Building JANUS – roughing out the profile

David Hoffman’s architecture for JANUS is based on my design and his experience as a Hollywood scenic designer.

I originally planned to monkey together some kind of framework from metal tubing – I had a couple of old Ikea deck-rocking-chair frames out of swoopy-looking 5/8-inch steel and had planned to (somehow) hang them from tubing bolted to the roof rack. But David came up with something far better – a lightweight, somewhat rigid framework of 2x4s, 1x6es and 4×8-foot sheets of half-inch plywood.

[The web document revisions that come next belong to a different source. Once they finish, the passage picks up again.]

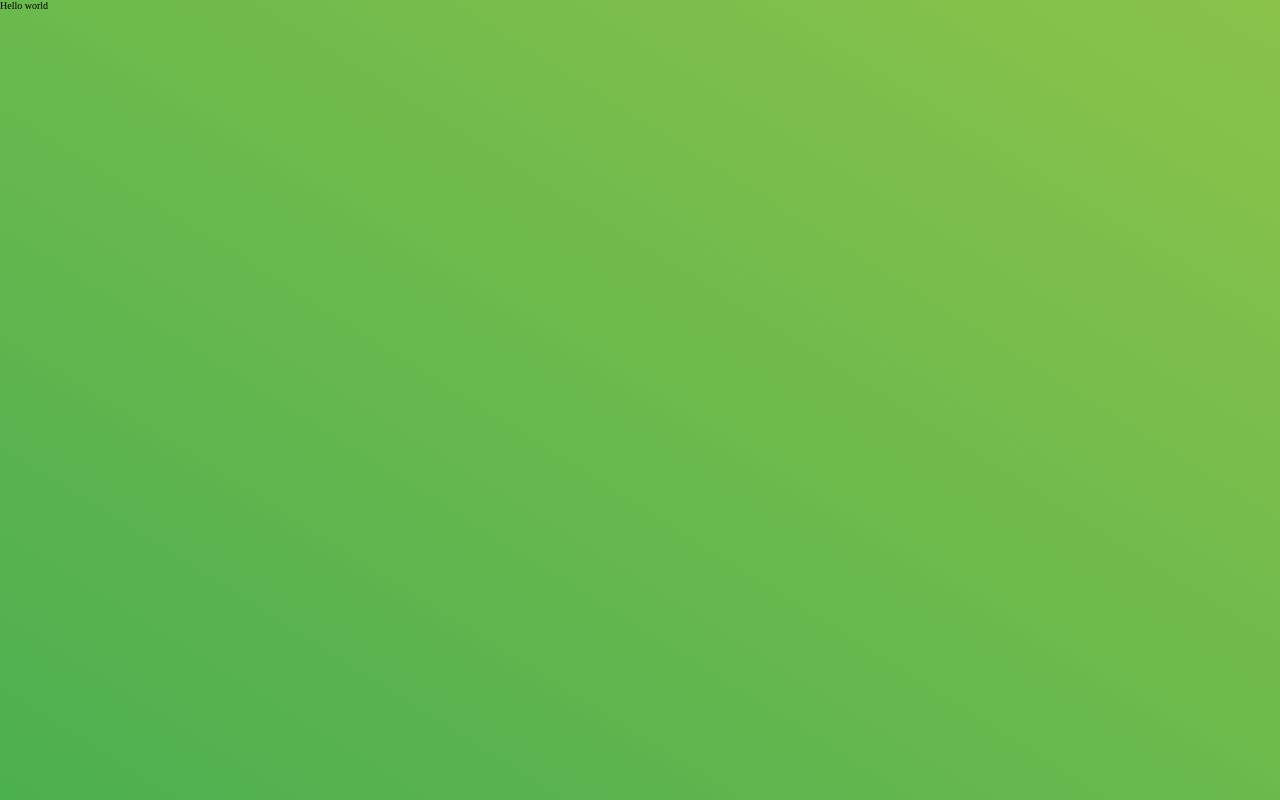
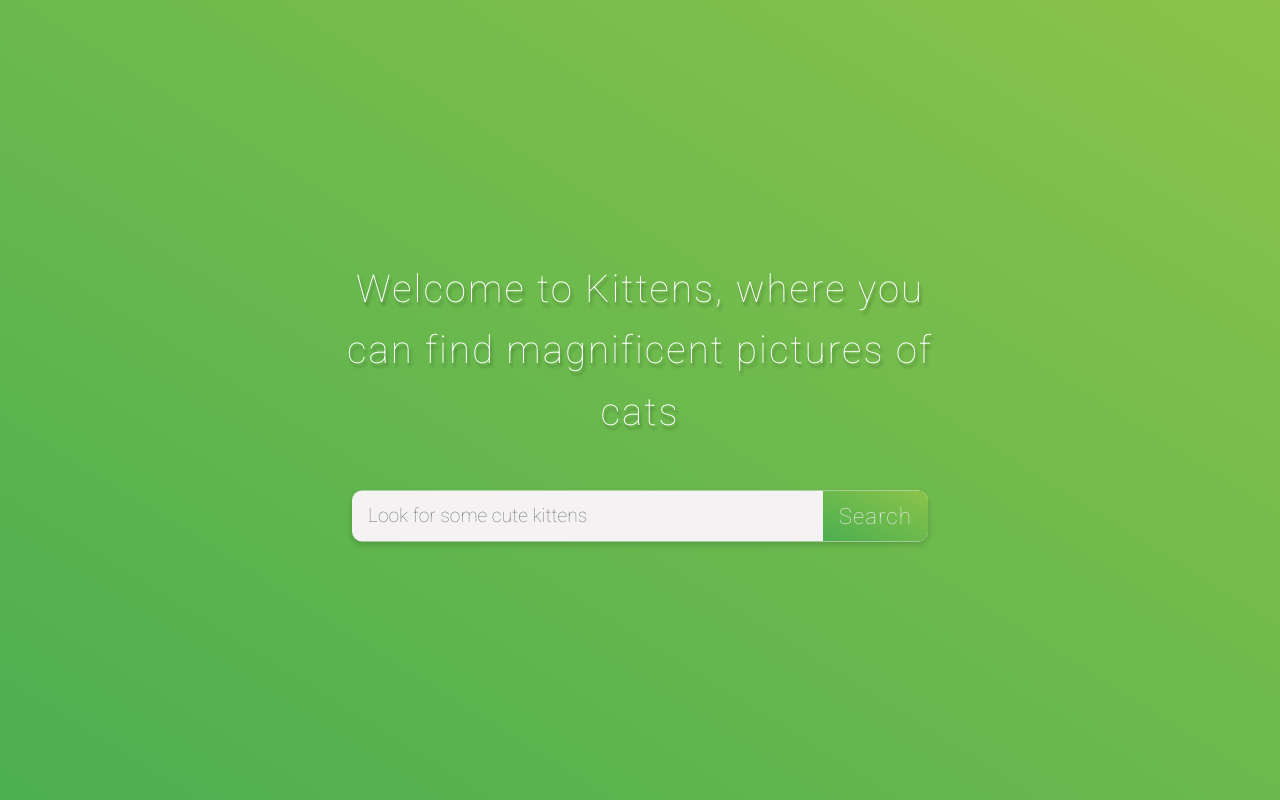
Before and after one commit to KrystianCabaj/cats, a website built with Parcel: page index.html in a window 1280 px wide. Built offline with nearby package versions, Linux system fonts and the light colour scheme.

Commit message:
Add basic html and layout

```diff
--- a/index.html
+++ b/index.html
@@ -4,12 +4,28 @@
     <meta charset="UTF-8" />
     <meta http-equiv="X-UA-Compatible" content="IE=edge" />
     <meta name="viewport" content="width=device-width, initial-scale=1.0" />
+    <link rel="stylesheet" href="src/sass/main.scss" />
+    <link rel="preconnect" href="https://fonts.gstatic.com" />
+    <link
+      href="https://fonts.googleapis.com/css2?family=Roboto:wght@100;400;700&display=swap"
+      rel="stylesheet"
+    />
+
     <title>Magnificent pictures of cats!</title>
   </head>
   <body>
-    Hello world
-
-
-    <script type="module" src="./src/js/index.js"></script>
+    <header class="header">
+      <h1>
+        Welcome to Kittens, where you can find magnificent pictures of cats
+      </h1>
+      <form class="search" action="#">
+        <input
+          type="text"
+          class="search__input"
+          placeholder="Look for some cute kittens"
+        />
+        <button class="search__button">Search</button>
+      </form>
+    </header>
   </body>
 </html>
--- a/package.json
+++ b/package.json
@@ -10,7 +10,7 @@
   },
   "scripts": {
     "start": "parcel index.html",
-    "build": " parcel build index.html --dist-dir"
+    "build": "parcel build index.html --dist-dir"
   },
   "repository": {
     "type": "git",
--- a/src/js/index.js
+++ /dev/null
@@ -1 +0,0 @@
-import ".././sass/main.scss"
--- a/src/sass/_base.scss
+++ b/src/sass/_base.scss
@@ -7,6 +7,9 @@
 }
 
 body {
+  font-family: "Roboto", sans-serif;
+  font-weight: 400;
+  line-height: 1.6;
   font-size: 62.5%;
   background-image: linear-gradient(
     to right top,
@@ -14,4 +17,5 @@ body {
     rgba($color-accent, 1)
   );
   min-height: 100vh;
+  padding: 3rem 15rem;
 }
--- /dev/null
+++ b/src/sass/_header.scss
@@ -0,0 +1,82 @@
+.header {
+  position: absolute;
+  top: 50%;
+  left: 50%;
+  transform: translate(-50%, -50%);
+}
+
+.search {
+  position: relative;
+  display: flex;
+  margin-top: 3rem;
+  justify-content: center;
+  // align-items: center;
+
+  * {
+    box-shadow: $box-sha-2;
+  }
+
+  &__input {
+    font-size: 1.2rem;
+    border: none;
+    color: $color-grey-light-4;
+    border-radius: 10px;
+    width: 90%;
+    padding: 0.9rem 1rem;
+    padding-right: 2rem;
+    background-color: $color-grey-light-2;
+    transition: all 0.2s;
+
+    &:focus {
+      outline: none;
+      background-color: $color-grey-light-3;
+      width: 100%;
+    }
+
+    &::placeholder {
+      font-family: "Roboto", sans-serif;
+      font-weight: 100;
+      // letter-spacing: 0.75px;
+    }
+  }
+
+  &__input:focus + &__button {
+    right: 0;
+  }
+
+  &__button {
+    position: absolute;
+    bottom: 0%;
+    top: 0%;
+    right: 5%;
+    font-size: 1.4rem;
+    letter-spacing: 1px;
+    font-family: "Roboto", sans-serif;
+    font-weight: 100;
+    padding: 0rem 1rem;
+    color: $color-grey-light-5;
+    background-image: linear-gradient(
+      to right top,
+      rgba($color-primary, 1),
+      rgba($color-accent, 1)
+    );
+    transition: all 0.2s;
+    border-bottom-right-radius: 10px;
+    border-top-right-radius: 10px;
+    box-shadow: none;
+    outline: none;
+    border: none;
+
+    &:hover {
+      background-image: linear-gradient(
+        to left,
+        rgba($color-primary, 1),
+        rgba($color-accent, 1)
+      );
+    }
+
+    &:focus {
+      outline: none;
+    }
+  }
+}
--- a/src/sass/_typography.scss
+++ b/src/sass/_typography.scss
@@ -0,0 +1,8 @@
+h1 {
+  font-weight: 100;
+  letter-spacing: 2px;
+  font-size: 2.4rem;
+  color: #fff;
+  text-align: center;
+  text-shadow: 2px 4px 3px rgba(0, 0, 0, 0.3);
+}
--- a/src/sass/_variables.scss
+++ b/src/sass/_variables.scss
@@ -5,4 +5,15 @@ $color-primary-dark: #388e3c;
 $color-primary-light: #c8e6c9;
 
 $text-primary: #212121;
-$text-secondary-text: #757575;
+$text-secondary: #757575;
+
+$color-grey-light-1: #faf9f9;
+$color-grey-light-2: #f4f2f2;
+$color-grey-light-3: #f0eeee;
+$color-grey-light-4: #bcbcbc;
+$color-grey-light-5: #ededed;
+
+$box-sha-1: 0 1px 3px rgba(0, 0, 0, 0.12);
+$box-sha-2: 0 3px 6px rgba(0, 0, 0, 0.16);
+$box-sha-3: 0 10px 20px rgba(0, 0, 0, 0.19);
+$box-sha-4: 0 14px 28px rgba(0, 0, 0, 0.25);
--- a/src/sass/main.scss
+++ b/src/sass/main.scss
@@ -1,5 +1,6 @@
 @import "./base";
 @import "./components";
+@import "./header";
 @import "./layout";
 @import "./mixins";
 @import "./typography";
```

The first order of business after bolting the major framing to XyloVan’s burly roof rack was to cut the plywood’s edges to fit the contours of a 1985 Ford ClubWagon XLT.

We set the sheets up on blocks beside the van, leveled them, then drew the van profile with a stick – one end of which traced the shape of the sheet metal, the other end of which held a Sharpie that drew the shape onto the wood.

Then David and John installed loose-pin hinges, which we’re using so the plywood profiles can be mounted and unmounted easily.

This involved quite a bit of finagling with the jigsaw, as we shifted the panels up/down/left/right to bring them into line with the vehicle and the ground.

This is the right-rear corner, where we’ve cut and installed two plywood sheets. They’re on hinges so, they swing a bit, but we’ll get that sorted out.

The mounting point for Right 2 gave David and me pause ,,,

We had to mount it to the doorjamb – which is about 1.5 inches wide – so that both the passenger front door and the big sliding door (with xylophone keyboard #3 mounted on it – open and shut smoothly. Once we cut down the hinges a bit, removed one of the circular door gongs and trimmed the profile about six times, that panel fits perfectly, and both doors operate smoothly.

Here’s the finished product.

Next – cutting out the profiles’ outer shapes.